» PROBLEM REQUIREMENTS: Only a number is wanted here, namely how many lines of the data contain the string "padding".

» ENTRIES SHOWN:
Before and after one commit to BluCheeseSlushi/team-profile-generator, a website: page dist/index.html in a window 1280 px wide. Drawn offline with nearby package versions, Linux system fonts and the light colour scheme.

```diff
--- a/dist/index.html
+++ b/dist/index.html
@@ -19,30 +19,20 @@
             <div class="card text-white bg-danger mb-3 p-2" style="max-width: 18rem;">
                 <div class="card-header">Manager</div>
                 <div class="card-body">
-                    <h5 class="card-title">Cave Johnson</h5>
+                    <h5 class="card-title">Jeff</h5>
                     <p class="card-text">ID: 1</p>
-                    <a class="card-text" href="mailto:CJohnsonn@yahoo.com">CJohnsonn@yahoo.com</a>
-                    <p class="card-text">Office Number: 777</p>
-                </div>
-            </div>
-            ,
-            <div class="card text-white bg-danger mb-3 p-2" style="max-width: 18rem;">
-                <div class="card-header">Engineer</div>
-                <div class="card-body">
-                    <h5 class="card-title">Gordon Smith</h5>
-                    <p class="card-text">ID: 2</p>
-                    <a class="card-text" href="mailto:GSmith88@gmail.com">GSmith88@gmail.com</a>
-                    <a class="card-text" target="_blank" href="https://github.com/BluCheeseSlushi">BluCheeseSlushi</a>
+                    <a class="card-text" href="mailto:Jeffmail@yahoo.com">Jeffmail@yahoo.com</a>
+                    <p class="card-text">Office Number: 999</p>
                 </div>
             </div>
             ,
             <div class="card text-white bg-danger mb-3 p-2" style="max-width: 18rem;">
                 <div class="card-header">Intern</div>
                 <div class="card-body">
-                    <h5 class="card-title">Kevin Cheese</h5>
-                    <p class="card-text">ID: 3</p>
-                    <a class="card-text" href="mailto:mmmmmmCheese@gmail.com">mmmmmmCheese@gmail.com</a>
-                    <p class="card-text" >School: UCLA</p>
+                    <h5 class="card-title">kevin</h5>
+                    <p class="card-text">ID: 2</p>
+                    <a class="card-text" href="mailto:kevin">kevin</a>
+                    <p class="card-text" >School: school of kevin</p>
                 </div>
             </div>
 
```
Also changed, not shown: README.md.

--

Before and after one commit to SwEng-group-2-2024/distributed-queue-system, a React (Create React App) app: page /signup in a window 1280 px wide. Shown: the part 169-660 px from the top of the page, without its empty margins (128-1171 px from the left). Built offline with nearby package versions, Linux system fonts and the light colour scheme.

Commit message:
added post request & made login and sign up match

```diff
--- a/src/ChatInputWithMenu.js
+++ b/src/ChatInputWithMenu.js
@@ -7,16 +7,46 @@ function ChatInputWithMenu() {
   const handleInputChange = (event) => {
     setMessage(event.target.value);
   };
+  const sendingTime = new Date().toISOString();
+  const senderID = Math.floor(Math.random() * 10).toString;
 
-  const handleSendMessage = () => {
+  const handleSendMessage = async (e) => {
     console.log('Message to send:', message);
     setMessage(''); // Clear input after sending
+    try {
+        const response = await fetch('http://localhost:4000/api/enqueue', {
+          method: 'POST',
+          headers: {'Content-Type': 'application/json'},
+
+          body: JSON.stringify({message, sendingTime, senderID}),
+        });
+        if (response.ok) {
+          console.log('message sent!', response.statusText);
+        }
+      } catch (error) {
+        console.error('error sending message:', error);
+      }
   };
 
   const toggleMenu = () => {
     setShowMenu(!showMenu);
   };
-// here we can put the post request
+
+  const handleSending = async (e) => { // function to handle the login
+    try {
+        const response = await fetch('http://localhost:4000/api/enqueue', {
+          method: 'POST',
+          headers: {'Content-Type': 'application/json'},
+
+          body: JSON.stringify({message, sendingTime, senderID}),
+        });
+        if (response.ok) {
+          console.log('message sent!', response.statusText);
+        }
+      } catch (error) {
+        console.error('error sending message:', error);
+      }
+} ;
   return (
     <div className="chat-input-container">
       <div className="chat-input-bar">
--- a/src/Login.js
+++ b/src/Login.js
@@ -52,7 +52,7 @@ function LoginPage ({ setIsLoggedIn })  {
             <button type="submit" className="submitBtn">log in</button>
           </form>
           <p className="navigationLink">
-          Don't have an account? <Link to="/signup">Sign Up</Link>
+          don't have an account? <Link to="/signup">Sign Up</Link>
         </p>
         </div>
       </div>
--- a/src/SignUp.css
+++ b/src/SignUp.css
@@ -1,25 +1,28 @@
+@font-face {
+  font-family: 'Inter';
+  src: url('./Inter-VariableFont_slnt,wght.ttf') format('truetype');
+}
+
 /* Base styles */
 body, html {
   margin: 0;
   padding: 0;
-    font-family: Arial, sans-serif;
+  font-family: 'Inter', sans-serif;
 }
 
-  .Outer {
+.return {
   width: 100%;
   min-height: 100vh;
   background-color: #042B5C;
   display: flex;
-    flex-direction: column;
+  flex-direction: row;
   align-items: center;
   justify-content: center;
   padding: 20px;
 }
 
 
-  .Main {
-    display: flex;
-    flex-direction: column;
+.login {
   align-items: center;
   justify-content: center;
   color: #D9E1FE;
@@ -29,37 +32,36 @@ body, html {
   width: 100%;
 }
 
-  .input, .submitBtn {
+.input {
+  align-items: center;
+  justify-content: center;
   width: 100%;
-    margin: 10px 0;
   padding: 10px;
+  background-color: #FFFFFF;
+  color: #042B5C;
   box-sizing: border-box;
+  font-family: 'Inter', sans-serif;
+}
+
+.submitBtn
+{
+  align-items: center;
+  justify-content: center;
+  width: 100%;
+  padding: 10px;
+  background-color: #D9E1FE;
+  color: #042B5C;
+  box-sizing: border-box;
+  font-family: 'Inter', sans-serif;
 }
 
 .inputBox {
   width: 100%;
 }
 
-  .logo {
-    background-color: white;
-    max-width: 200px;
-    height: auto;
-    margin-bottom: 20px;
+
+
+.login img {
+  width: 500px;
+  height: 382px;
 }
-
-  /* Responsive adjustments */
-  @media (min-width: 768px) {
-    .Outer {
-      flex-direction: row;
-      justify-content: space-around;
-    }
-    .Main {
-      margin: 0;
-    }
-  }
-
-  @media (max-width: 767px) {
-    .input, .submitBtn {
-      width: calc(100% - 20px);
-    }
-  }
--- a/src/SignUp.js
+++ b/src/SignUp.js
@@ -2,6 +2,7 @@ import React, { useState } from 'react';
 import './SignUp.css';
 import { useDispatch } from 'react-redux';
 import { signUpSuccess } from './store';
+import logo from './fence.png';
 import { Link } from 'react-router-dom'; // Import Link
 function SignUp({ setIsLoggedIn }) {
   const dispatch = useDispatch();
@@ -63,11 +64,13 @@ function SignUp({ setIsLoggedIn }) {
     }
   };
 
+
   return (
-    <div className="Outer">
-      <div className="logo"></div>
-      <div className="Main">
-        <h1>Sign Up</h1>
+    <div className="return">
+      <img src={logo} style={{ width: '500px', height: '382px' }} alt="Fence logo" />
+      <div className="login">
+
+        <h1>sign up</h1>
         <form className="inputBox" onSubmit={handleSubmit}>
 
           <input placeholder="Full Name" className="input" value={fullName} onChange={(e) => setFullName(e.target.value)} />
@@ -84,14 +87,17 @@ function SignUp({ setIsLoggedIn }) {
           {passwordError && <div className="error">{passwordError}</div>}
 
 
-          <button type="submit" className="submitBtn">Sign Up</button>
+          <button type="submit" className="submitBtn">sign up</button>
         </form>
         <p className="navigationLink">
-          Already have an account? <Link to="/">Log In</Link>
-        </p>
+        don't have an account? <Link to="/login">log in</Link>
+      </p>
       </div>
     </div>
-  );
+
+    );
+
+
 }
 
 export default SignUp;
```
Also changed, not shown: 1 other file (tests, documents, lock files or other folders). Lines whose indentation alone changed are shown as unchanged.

» EXPECTED OUTPUT: 4